▸ YOUR ASSIGNMENT
Among the lines of the records, find all that carry the word "capturerecords" and copy them.

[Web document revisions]
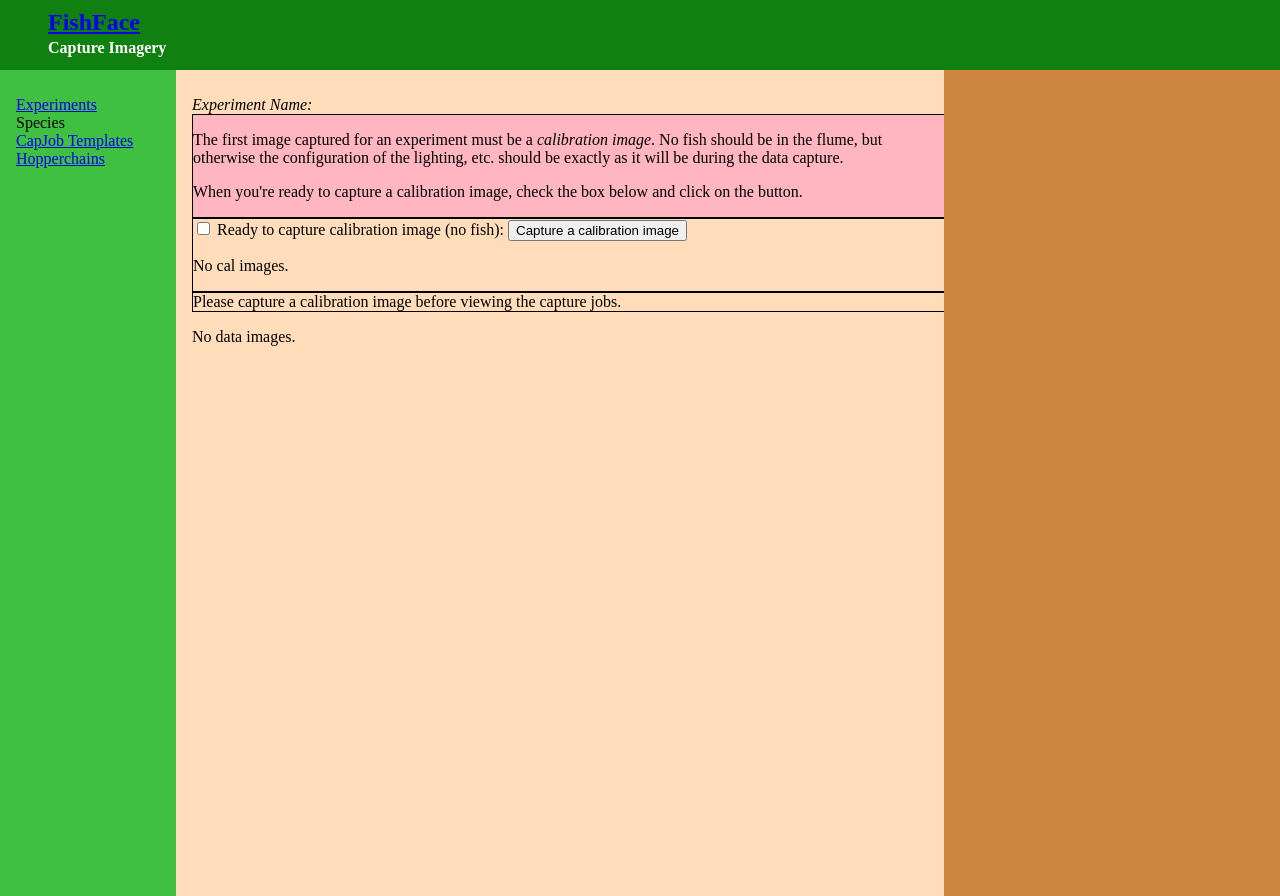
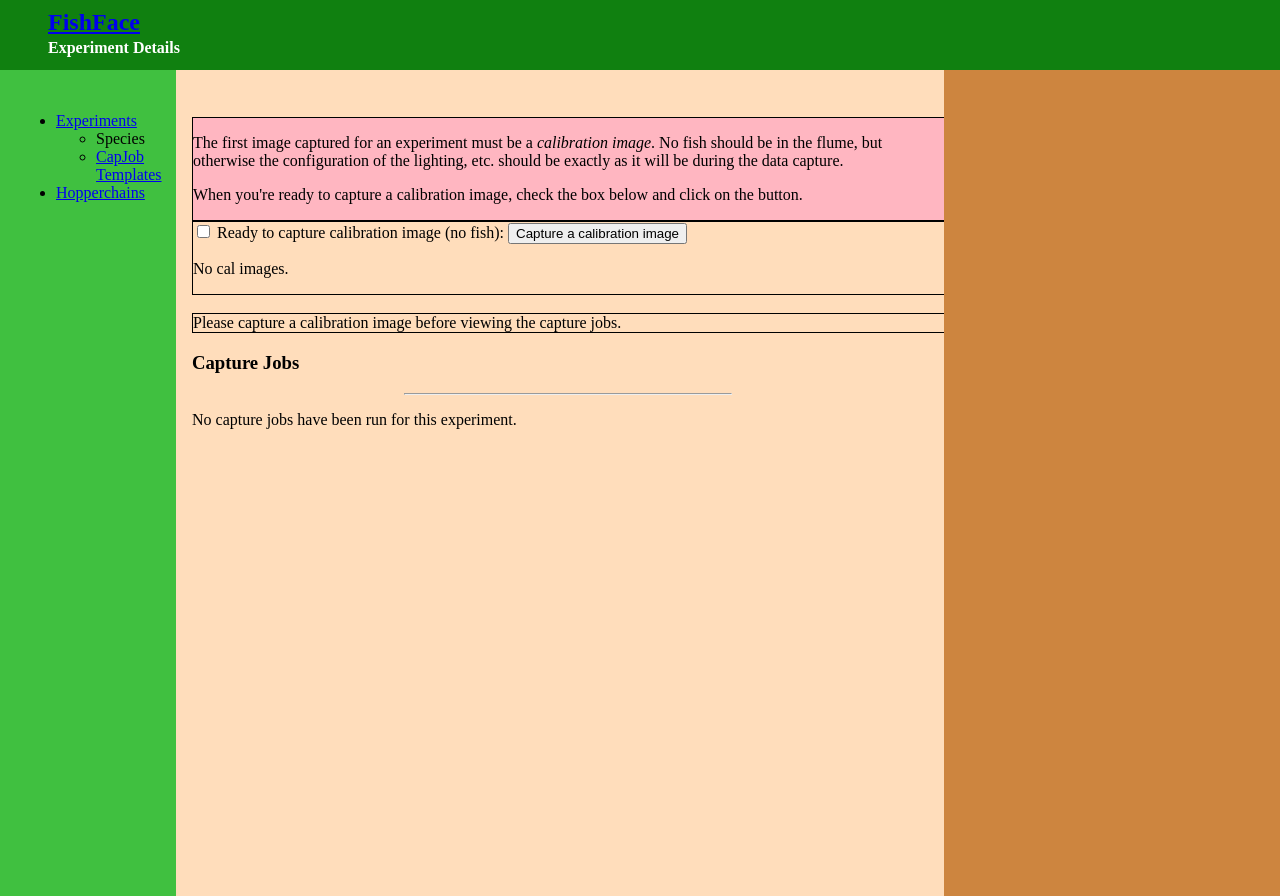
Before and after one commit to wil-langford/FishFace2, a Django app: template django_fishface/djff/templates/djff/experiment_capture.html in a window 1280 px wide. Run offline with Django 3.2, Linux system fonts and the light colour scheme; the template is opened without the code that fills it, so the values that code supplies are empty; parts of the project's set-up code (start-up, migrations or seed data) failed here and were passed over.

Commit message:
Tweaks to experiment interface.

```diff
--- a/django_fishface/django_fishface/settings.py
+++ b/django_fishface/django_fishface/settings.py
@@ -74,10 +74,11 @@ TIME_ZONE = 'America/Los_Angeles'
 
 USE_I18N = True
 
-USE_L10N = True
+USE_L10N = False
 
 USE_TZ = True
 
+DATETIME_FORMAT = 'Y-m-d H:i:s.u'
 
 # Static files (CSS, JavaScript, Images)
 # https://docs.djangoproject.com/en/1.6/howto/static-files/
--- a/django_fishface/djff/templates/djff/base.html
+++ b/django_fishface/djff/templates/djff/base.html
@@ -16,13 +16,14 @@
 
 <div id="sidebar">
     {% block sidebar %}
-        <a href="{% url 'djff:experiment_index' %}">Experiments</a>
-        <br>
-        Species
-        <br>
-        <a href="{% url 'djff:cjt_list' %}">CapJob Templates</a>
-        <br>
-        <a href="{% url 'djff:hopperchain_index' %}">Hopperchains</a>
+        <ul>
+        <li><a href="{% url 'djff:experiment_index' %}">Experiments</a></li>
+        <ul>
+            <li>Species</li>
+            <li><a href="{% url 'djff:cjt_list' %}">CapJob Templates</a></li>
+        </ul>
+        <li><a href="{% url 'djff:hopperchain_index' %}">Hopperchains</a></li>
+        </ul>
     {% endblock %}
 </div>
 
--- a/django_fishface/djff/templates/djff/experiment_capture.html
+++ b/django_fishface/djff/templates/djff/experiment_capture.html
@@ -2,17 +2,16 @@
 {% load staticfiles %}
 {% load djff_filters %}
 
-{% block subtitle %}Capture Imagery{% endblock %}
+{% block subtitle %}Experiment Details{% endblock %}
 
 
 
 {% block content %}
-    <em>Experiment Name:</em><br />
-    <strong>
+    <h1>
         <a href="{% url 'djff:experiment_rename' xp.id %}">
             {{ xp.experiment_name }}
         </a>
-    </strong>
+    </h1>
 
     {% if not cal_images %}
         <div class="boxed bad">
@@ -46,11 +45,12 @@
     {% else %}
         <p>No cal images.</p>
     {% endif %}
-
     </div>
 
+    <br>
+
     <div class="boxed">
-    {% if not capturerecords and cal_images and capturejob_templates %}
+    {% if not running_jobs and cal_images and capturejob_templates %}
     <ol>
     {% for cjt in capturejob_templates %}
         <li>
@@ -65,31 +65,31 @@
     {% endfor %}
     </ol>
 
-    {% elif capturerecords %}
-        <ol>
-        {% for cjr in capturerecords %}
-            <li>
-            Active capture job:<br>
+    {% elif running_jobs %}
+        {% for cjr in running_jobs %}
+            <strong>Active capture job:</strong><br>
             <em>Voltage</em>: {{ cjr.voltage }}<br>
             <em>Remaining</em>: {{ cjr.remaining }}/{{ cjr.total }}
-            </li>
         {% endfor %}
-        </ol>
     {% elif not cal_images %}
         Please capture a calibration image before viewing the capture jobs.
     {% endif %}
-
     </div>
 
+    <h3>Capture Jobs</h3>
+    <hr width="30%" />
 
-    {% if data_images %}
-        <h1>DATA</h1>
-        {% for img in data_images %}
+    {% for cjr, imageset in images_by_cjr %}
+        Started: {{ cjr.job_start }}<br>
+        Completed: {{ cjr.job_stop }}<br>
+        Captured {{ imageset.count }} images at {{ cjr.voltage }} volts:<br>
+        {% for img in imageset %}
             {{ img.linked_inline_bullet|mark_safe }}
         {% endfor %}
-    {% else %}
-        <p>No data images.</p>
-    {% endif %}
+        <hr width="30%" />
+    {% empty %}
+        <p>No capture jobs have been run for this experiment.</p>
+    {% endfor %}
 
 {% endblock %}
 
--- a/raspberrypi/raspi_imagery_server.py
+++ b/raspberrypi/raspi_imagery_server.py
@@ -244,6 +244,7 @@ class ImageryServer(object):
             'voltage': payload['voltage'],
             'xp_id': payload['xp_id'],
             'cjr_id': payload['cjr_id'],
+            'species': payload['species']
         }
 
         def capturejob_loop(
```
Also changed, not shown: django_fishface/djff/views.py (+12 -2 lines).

---

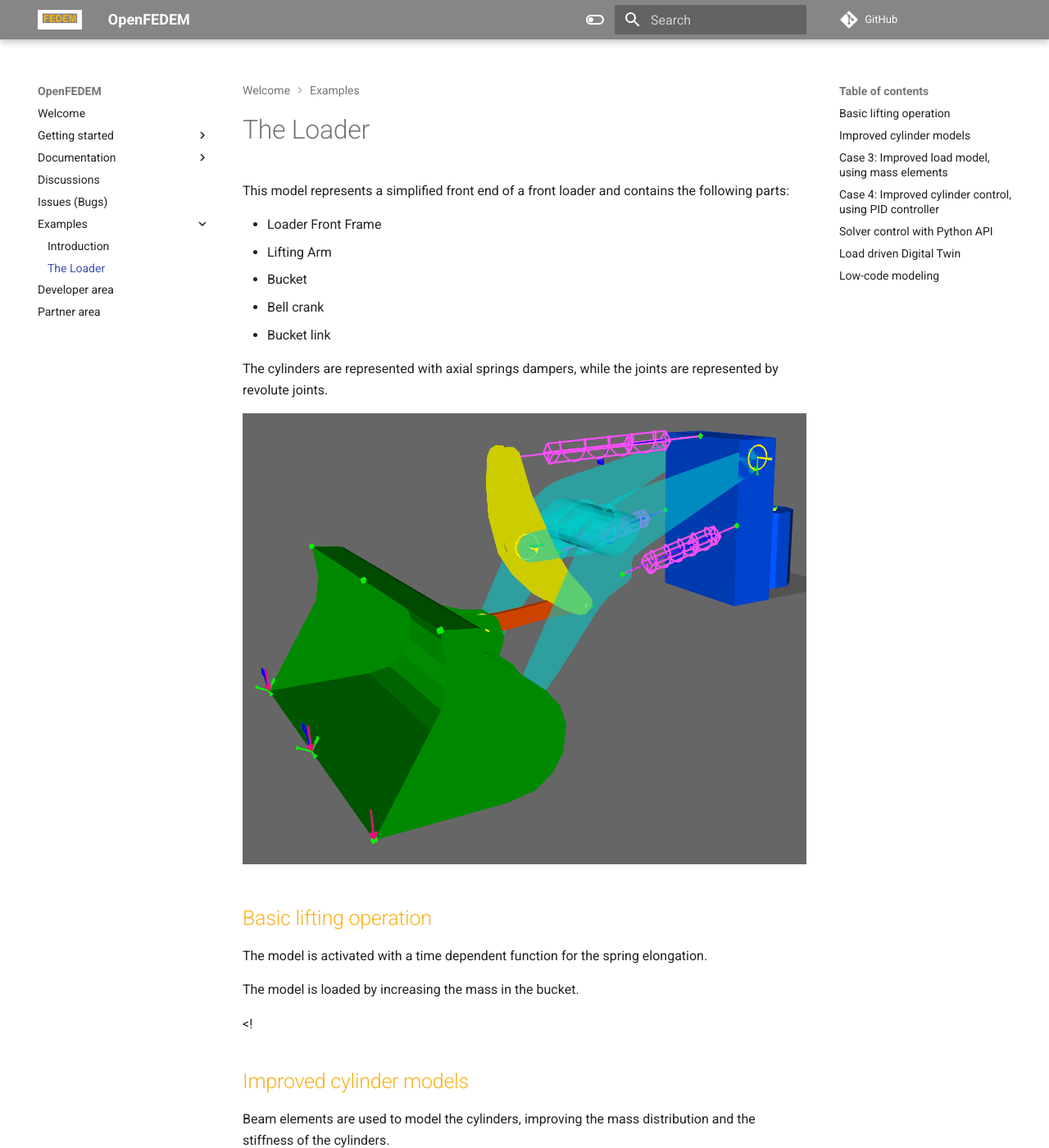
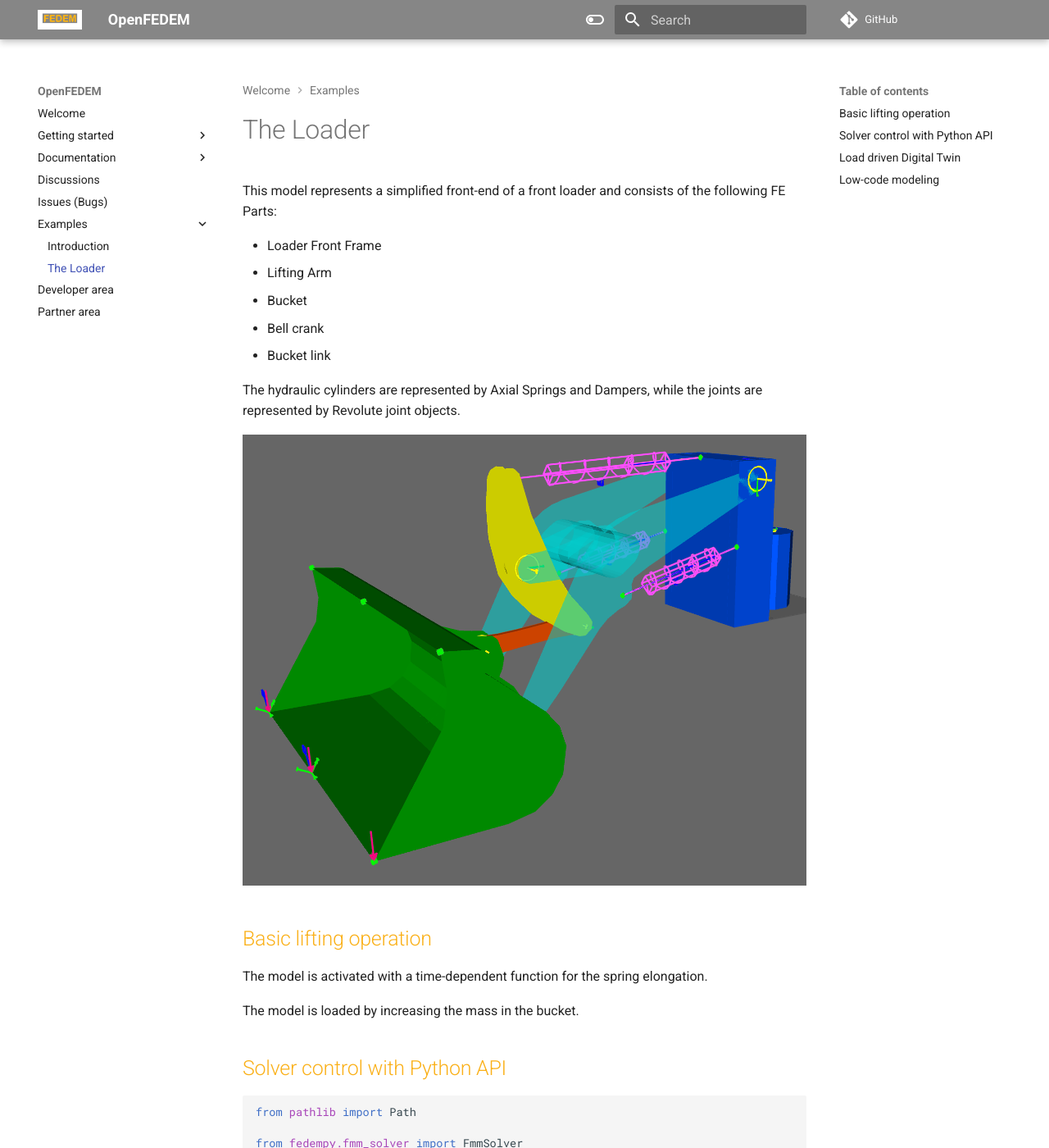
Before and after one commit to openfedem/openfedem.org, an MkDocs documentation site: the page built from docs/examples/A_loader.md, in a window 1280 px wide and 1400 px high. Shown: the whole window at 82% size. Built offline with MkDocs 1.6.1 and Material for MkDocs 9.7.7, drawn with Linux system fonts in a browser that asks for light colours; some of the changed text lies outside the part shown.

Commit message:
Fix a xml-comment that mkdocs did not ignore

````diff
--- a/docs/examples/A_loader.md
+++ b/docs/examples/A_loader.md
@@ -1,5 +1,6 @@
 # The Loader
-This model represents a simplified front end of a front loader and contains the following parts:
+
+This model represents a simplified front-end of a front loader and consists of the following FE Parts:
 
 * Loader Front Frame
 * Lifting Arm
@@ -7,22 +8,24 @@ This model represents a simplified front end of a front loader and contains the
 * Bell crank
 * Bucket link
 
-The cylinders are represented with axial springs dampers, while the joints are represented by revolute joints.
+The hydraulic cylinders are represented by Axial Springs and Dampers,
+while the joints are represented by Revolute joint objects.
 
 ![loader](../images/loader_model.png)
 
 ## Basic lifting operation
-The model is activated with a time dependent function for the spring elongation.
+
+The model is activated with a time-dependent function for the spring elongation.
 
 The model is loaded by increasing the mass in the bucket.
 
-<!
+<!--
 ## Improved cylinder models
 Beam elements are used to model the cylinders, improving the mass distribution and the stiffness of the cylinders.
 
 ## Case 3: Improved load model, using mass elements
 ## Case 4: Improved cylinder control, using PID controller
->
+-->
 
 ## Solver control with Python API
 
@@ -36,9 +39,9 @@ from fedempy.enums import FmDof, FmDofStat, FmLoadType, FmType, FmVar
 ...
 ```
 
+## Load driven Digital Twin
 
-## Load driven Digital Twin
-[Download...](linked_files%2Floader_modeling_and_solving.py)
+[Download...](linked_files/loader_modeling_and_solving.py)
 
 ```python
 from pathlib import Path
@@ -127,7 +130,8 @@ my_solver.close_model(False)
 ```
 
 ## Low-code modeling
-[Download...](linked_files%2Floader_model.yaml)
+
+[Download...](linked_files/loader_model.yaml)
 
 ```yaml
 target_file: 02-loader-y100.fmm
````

▸ RESPONSE
-    {% if not capturerecords and cal_images and capturejob_templates %}
-    {% elif capturerecords %}
-        {% for cjr in capturerecords %}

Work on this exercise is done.